Since that trip to San Francisco three decades ago, Waghorn has appeared in more than 400 papers, from the Washington Post and London’s Sunday Times to the Chicago Tribune and Sydney Morning Herald. His portfolio-over 9,000 drawings-has grown into a scrapbook of history. (The collection is now digitized; he hopes it will end up in a national archive.) He’s drawn Ronald Reagan 36 times, George W. Bush 28, and Bill Clinton 19. His originals have been bought by everyone from Paul Newman and David Bowie to Brian Mulroney and George Lucas. His caricatures have sold for as much as $6,000, rivalling Levine himself.
Unlike Levine–who once drew President Lyndon B. Johnson pulling up his shirt to reveal a scar made to look like the outline of Vietnam–Waghorn was always more portraitist than assassin. “Caricature has its origins in high art,” he says on a recent evening in his studio. “Look at Picasso. Half of his portraiture is caricature. Honoré Daumier was an artist. Gustave Doré, an illustrator who was a brilliant artist. I was happy to leave the political statements to others and concentrate on the art of caricature, which is tough enough on its own.” Another difference lies in the eyes. A person’s essence can be found there, Waghorn believes, which is why he focuses on them in his drawings. Where Levine often made the famous look almost grotesque in order to bring them down a notch, Waghorn’s subjects, from Muhammad Ali to Jon Stewart, usually wear serious expressions, as if posing for a portrait.
“You can still see the Levine style in Kerry’s work,” says Peterson, “but it’s more muted than it once was.
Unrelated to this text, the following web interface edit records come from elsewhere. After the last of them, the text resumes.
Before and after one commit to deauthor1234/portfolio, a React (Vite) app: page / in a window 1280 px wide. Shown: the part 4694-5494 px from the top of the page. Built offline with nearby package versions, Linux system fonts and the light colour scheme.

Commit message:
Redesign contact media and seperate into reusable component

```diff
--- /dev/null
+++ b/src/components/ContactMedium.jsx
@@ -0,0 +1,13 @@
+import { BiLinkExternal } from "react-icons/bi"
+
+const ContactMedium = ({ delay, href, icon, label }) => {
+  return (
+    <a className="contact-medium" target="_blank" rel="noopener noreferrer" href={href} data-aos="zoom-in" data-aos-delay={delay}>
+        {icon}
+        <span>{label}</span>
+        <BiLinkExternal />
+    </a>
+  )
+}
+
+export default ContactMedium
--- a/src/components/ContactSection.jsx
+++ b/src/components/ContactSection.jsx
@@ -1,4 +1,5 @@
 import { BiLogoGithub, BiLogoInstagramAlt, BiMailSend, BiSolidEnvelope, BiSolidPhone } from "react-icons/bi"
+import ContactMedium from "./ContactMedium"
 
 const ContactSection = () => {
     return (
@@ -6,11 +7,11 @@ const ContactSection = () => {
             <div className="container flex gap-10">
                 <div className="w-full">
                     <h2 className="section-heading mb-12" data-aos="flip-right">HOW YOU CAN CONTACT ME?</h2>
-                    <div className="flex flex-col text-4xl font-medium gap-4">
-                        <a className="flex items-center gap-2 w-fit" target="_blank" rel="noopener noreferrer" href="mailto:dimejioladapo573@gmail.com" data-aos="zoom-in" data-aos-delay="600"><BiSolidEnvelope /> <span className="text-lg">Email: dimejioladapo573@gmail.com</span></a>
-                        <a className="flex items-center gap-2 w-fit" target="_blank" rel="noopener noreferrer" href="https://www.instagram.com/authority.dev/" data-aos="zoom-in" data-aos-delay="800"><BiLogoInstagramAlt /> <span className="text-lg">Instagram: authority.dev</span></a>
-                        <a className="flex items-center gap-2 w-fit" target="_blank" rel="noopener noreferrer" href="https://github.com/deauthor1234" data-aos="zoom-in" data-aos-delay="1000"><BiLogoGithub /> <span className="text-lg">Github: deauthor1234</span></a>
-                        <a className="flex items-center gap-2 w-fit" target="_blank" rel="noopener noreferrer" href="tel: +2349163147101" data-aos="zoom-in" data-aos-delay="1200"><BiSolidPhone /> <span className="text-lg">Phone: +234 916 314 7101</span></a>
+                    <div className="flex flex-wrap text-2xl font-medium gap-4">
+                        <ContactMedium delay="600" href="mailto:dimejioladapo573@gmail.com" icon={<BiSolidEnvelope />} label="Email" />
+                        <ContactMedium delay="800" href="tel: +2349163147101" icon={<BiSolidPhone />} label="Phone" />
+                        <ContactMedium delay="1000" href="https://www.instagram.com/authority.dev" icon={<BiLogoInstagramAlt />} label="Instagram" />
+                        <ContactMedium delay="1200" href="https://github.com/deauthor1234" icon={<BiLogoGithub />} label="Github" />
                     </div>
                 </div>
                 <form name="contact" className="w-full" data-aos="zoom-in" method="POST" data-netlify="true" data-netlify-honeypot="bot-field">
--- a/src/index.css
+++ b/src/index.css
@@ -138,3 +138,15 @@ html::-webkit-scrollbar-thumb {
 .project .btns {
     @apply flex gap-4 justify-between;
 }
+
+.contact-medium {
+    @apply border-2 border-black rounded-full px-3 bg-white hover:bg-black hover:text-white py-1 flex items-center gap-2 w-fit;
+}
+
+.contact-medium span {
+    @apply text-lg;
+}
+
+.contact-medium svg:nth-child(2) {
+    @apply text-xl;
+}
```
There are three or four other cartoonists in the U.S. working in the Levine pen-and-ink style, and they’re very good. But I really think Kerry has them beat.”
There was another reason Waghorn made his caricatures neutral. If he tied a drawing to a particular event it would probably have a short shelf life. He concentrated on producing high-quality likenesses in the middle ground between portraiture and grotesquerie that could be used over and over. Which makes sense when you consider that he gets a cut each time his work appears in print.
He still produces syndicated editorial work, but Waghorn spends more time on his paintings these days. (Levine’s first love was painting, too; his caricatures paid the bills.) Right now, he has some 40 sketches on canvas that will become oils. They’re mostly drawn from trips he and his wife, Amber, have taken around British Columbia and Washington state. “Painting is something new all over again,” Waghorn says, surveying the sketches. “I’m pretty confident about doing it, but I could flame right out, who knows? But I’m not doing it to make big sales. I don’t have any intention right now of selling them. Picasso said painting is just a diary and he was right; this stuff is a diary of some of my travels.”
Waghorn’s caricatures remain as polished as ever, but the slow demise of newspapers means that his market is collapsing around him. There are only 1,400 newspapers with an editorial page left in North America, a tiny fraction of the number 30 years ago. “It’s been hard,” he acknowledges, “because your first instinct is to blame yourself: is it something I’m doing? But then you realize it’s the business. It’s changing. In many ways, I’m lucky I got to live through the golden age of editorial cartooning.”
Live through it? He helped create it.